## REQUIRED ACTION
Look for the word "talk" in the records, and copy each line where it appears.

## DATA SUPPLIED
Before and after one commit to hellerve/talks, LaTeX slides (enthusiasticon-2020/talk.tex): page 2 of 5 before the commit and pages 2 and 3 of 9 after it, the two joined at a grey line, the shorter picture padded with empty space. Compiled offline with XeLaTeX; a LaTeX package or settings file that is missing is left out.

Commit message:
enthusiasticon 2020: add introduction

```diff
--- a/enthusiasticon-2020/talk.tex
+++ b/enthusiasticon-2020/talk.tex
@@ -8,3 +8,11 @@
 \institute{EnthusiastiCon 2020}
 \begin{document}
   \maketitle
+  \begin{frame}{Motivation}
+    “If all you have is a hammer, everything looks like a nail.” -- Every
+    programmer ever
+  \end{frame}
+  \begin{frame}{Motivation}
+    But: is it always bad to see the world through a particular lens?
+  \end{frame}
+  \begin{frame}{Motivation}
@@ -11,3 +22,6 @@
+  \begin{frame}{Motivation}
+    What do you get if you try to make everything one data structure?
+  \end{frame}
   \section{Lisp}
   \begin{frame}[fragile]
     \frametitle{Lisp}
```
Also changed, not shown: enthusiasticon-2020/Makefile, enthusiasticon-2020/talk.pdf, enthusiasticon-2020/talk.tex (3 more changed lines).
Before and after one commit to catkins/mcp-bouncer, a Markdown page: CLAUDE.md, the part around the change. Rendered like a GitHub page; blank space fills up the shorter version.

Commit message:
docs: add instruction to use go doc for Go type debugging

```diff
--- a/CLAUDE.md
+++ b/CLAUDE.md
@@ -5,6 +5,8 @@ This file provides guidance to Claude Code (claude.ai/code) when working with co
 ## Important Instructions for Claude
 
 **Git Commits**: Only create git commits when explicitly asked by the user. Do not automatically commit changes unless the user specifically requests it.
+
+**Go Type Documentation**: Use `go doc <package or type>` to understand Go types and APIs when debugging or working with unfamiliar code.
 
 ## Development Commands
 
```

## FINISHED EXERCISE
Before and after one commit to hellerve/talks, LaTeX slides (enthusiasticon-2020/talk.tex): page 2 of 5 before the commit and pages 2 and 3 of 9 after it, the two joined at a grey line, the shorter picture padded with empty space. Compiled offline with XeLaTeX; a LaTeX package or settings file that is missing is left out.
--- a/enthusiasticon-2020/talk.tex
+++ b/enthusiasticon-2020/talk.tex
Also changed, not shown: enthusiasticon-2020/Makefile, enthusiasticon-2020/talk.pdf, enthusiasticon-2020/talk.tex (3 more changed lines).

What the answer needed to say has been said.